Of the final eight songs, most of them lack the type of energy that was present earlier on Ironman, and you may find that many of the tracks toward the end sound very similar (and not in a good way). For that reason, I actually grew tired of the album as the second half continued to progress, and if it weren't for "Daytona 500" and "The Soul Controller," I don't even know if I would have been able to make it through.
That being said, just about all of the first nine songs on Ironman are so good that I can understand why some label this LP a classic. As I noted earlier, Prince Rakeem's production style is much cleaner on this album, and that helped make the early half a success.
One other question needs to be posed, though. Where the hell is GZA? Ironman is absolutely loaded with guest appearances, mostly by Raekwon and Cappadonna, but not one GZA feature? I'm sure Ghostface could have found a way to squeeze him in somewhere, and who knows? He may have been able to rescue one of the blander cuts. The fact that there was only one Method Man appearance did not help matters much, either.

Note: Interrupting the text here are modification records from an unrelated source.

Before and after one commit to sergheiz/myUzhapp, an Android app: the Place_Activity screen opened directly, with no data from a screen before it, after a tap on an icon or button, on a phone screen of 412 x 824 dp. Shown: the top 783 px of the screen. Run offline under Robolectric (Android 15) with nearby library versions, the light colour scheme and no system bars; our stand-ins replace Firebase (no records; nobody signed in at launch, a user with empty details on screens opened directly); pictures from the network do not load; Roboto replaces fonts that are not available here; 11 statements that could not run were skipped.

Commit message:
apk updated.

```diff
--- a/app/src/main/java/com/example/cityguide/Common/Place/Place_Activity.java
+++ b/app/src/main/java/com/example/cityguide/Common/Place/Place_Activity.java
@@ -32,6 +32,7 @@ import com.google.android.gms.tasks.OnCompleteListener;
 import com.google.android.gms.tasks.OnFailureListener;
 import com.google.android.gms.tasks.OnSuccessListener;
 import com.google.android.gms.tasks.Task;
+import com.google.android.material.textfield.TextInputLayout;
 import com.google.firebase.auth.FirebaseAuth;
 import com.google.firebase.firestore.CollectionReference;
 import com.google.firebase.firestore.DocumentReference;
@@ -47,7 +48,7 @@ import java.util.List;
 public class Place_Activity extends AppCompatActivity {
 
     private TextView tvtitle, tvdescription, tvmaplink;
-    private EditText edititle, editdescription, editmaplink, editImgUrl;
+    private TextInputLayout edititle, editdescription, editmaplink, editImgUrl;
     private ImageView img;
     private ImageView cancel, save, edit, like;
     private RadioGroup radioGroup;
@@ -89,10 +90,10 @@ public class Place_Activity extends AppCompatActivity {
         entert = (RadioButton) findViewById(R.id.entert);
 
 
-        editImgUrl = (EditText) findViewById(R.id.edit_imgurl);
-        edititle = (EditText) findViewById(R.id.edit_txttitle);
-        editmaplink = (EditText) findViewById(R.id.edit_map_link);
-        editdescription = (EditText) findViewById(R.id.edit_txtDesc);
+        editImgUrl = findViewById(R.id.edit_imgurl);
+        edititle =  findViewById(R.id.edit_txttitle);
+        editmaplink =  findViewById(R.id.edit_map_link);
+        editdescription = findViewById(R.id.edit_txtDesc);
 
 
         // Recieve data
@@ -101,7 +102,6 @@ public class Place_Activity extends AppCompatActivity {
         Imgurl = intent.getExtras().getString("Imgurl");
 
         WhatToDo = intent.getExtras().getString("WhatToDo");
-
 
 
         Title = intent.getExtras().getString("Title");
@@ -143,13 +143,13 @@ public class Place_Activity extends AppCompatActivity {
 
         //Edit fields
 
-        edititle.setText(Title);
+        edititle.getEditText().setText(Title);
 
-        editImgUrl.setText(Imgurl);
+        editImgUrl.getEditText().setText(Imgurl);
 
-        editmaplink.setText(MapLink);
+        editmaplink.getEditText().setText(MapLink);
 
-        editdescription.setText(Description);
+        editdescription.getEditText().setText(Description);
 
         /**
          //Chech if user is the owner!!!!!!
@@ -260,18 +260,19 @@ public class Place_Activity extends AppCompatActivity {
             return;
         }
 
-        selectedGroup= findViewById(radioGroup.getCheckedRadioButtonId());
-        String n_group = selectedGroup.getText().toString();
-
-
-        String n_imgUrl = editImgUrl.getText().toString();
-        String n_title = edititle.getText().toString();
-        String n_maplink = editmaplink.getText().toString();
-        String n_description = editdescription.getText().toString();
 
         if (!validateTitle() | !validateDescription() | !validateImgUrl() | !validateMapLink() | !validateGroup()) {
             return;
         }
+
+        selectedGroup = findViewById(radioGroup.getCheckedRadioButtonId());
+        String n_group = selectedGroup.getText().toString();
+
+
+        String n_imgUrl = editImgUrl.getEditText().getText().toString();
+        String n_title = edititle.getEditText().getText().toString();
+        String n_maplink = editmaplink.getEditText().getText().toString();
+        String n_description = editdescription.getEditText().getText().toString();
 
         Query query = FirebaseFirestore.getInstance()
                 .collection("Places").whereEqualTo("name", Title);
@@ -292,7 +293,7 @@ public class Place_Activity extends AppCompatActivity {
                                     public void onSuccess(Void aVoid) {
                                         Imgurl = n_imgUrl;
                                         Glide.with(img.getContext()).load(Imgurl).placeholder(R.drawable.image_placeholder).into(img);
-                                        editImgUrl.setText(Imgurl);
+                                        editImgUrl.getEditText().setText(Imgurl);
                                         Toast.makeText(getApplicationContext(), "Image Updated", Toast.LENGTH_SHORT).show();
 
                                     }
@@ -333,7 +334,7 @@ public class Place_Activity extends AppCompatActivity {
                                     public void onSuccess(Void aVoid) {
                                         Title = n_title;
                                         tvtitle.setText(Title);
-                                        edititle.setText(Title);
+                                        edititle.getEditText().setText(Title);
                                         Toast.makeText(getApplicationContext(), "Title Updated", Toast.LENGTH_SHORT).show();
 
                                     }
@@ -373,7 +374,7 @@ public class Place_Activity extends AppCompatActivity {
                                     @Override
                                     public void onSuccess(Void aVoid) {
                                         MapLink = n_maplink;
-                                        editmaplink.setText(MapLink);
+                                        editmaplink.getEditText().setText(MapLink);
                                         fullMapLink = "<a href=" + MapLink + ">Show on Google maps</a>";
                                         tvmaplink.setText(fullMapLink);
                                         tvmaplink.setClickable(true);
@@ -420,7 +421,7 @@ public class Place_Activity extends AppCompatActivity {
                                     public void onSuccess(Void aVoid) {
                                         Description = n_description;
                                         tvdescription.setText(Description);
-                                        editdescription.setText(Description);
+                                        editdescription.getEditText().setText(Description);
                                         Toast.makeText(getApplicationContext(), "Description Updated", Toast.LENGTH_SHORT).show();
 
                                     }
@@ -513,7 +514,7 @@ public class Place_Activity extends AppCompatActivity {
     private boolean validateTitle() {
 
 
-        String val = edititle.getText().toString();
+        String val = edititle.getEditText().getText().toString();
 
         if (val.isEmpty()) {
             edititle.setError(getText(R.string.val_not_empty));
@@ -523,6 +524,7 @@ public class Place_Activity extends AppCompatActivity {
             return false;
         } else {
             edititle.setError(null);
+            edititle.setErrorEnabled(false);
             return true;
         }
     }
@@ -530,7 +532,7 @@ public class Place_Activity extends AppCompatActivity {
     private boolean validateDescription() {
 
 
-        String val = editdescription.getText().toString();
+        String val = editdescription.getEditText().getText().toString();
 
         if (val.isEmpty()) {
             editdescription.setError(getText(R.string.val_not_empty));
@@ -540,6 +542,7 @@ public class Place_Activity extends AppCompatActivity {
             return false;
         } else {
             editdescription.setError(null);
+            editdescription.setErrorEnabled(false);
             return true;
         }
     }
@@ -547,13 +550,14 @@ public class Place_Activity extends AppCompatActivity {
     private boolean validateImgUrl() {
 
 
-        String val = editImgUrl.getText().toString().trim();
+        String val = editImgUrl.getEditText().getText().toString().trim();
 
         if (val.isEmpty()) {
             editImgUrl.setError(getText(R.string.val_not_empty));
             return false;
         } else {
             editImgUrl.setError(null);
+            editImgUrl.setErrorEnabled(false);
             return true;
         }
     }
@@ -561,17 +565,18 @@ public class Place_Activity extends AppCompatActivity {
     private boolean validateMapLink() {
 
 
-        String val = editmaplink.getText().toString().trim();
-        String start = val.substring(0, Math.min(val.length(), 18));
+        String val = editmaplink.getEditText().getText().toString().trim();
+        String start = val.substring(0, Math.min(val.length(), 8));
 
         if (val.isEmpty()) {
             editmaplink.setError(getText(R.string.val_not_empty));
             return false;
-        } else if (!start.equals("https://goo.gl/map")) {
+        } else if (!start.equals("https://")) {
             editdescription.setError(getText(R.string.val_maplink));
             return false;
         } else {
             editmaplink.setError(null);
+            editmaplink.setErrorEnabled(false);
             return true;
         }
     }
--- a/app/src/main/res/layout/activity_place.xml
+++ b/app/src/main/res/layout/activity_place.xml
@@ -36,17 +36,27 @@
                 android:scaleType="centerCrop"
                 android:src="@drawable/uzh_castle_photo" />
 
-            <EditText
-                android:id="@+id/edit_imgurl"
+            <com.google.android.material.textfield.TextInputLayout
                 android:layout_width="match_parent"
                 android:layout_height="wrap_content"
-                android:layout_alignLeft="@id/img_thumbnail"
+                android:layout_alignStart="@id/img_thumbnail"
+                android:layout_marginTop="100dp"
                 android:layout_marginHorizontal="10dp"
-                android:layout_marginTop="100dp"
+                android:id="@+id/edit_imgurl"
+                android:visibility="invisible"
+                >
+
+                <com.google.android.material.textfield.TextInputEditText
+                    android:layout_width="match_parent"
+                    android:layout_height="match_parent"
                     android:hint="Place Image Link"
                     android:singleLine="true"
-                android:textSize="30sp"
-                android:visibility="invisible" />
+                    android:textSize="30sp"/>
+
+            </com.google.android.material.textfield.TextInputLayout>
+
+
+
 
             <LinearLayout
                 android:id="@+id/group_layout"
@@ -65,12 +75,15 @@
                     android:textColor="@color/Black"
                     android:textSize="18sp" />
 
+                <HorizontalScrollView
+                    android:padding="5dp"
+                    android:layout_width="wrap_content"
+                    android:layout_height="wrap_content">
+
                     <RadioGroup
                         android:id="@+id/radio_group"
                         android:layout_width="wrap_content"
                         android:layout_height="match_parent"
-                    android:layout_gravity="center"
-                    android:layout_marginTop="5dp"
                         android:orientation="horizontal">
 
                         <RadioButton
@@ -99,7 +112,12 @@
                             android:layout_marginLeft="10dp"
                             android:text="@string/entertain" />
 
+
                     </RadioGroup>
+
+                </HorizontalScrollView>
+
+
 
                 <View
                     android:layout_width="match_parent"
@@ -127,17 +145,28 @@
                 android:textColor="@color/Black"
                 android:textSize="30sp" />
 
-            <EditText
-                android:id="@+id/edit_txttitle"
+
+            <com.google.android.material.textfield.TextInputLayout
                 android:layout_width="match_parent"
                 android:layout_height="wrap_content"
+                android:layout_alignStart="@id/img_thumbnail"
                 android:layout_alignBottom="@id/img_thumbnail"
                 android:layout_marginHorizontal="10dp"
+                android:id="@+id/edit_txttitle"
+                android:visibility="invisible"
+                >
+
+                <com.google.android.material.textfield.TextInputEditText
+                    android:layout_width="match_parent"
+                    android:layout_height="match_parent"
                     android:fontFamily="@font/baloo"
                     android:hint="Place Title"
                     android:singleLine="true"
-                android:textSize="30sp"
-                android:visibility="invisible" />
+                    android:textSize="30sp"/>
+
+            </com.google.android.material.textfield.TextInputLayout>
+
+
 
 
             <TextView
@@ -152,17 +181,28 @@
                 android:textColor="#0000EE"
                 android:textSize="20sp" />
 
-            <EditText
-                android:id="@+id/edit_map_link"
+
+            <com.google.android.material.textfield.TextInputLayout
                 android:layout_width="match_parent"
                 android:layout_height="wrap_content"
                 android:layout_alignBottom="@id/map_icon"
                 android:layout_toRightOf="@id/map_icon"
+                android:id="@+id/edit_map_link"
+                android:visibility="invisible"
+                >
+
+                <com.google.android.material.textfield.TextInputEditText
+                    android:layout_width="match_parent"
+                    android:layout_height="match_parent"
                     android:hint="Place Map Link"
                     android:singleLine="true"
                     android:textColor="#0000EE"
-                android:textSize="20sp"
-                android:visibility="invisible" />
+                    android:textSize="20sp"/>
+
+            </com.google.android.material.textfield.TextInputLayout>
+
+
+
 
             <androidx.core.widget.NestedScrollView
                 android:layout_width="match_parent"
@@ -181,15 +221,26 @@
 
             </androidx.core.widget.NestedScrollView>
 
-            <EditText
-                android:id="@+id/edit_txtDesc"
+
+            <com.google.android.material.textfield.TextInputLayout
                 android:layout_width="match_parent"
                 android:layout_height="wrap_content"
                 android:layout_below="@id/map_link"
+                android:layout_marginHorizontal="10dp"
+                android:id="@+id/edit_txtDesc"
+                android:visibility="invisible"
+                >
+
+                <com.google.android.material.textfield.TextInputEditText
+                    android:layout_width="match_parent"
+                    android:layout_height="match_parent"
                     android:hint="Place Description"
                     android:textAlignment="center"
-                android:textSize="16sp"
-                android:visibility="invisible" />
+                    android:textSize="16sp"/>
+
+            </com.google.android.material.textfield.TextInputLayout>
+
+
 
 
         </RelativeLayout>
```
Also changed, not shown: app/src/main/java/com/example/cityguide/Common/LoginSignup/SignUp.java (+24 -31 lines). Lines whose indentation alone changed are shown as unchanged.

I also find it bothersome that Ghost wasn't even on two of the album's stronger records ("The Faster Blade" and "Assassination Day"). I seriously wonder what was going through Tony Starks' mind when he decided to let his Wu-Tang brethren handle those songs on their own.
I understand that all of my quibbles make it sound like I don't like Ironman, but that is not true. This is a good album. It's just not even close to what the Wu was capable of during their peak. Look no further than the brilliance of Liquid Swords or Only Built 4 Cuban Linx... to see that.
1. Assassination Day
3. Winter Warz
4. The Faster Blade
5. Daytona 500